As for the potential for further changes to stabilize the program, Marzol said the department remains in “monitoring mode” over the most recent program updates, noting that they still have few data points to assess the full impact of the lower PLFs.
“We are in a position now of needing to monitor how those changes are impacting the new endorsements coming in, and obviously, we’ll continue to monitor the portfolio closely,” he said.
Those comments echoed a written statement from HUD secretary Ben Carson introducing the report.
“Because HECM is a historically volatile program, it will continue to require close scrutiny,” Carson wrote.
Part of the drain also came from the rise in adjustable-rate HECMs, which are more sensitive to changes in interest rates: Because interest rates are predicted to rise over in the short term, Marzol said, the ARM concentration led to increased risk to the fund over time.
The report to Congress proves that the HECM should be removed from the MMI entirely, Mortgage Bankers Association president and CEO David Stevens said shortly after the data was released.
“Today’s report further reinforces the need for policymakers and Congress to seriously consider whether or not the HECM program should be included in the MMI fund going forward,” Stevens said in a statement. “Removing it would strengthen the MMI fund, give a more accurate look at the health of FHA’s forward book of business and could allow for the consideration of a mortgage insurance premium reduction.”

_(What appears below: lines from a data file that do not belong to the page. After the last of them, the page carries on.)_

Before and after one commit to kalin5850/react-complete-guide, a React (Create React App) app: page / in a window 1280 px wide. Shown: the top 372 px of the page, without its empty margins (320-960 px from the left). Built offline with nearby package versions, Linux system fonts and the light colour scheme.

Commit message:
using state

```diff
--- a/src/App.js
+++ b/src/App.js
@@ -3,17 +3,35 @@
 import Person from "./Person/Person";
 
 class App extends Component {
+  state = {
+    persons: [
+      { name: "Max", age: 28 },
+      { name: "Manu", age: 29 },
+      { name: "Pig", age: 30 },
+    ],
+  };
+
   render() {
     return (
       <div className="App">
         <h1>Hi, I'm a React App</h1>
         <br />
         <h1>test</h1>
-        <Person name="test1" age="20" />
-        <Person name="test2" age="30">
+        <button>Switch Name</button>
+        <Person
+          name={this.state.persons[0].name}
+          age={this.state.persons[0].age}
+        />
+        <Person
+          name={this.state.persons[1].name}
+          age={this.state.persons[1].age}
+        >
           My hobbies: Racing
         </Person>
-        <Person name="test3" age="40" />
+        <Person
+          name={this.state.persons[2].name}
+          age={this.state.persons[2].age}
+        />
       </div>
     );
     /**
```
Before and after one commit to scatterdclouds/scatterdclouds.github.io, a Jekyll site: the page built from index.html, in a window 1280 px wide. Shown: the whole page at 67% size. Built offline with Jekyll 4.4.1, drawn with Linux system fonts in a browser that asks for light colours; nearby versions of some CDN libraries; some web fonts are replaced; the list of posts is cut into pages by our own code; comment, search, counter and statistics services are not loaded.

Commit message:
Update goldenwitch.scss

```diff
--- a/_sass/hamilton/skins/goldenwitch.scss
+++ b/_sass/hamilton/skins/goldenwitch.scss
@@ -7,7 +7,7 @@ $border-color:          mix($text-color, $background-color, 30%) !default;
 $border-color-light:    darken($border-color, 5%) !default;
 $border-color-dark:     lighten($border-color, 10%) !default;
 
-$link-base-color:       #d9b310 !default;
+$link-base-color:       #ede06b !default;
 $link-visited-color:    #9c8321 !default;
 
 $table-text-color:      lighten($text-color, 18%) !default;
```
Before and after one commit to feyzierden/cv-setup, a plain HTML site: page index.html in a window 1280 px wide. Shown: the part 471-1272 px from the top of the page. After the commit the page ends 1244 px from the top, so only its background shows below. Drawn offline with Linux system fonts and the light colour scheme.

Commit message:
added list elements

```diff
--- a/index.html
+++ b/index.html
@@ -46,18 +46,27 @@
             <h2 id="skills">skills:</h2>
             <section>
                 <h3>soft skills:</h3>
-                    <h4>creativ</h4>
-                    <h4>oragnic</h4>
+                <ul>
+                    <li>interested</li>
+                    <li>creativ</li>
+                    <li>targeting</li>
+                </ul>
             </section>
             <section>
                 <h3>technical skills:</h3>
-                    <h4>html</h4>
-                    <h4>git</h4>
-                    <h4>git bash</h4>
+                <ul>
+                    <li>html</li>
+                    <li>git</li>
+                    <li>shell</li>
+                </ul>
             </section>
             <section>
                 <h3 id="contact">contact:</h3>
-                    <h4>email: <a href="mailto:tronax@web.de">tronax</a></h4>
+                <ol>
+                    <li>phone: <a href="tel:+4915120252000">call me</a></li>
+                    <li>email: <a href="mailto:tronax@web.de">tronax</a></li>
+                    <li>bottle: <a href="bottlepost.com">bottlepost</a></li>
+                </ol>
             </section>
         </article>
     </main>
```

The National Reverse Mortgage Lenders Association also released a statement, saying leadership shared Carson’s optimism that the post-October 2 changes would help shore up the HECM program; in the introduction, the secretary wrote that the moves represented “decisive action to place it on a more fiscally sound path for new endorsements.”
“We are still studying FHA’s actuarial report to Congress to understand how the actuaries have modeled the projected valuation of the HECM portfolio,” NRMLA said in its statement. “In the past, we’ve raised concerns that actuaries misunderstood the behavior of a HECM loan over time — including how a loan is typically serviced and the home’s value at time of disposition. ”
“Moving forward, we support an effort to study whether the HECM program should remain in the MMI fund, or if it should be separated into its own mortgage insurance fund where it can be evaluated on its own,” the statement continued. “This is a conversation we will be having with policymakers at the agency and on Capitol Hill, and with industry stakeholders.”
Written by Alex SpankoPrint Article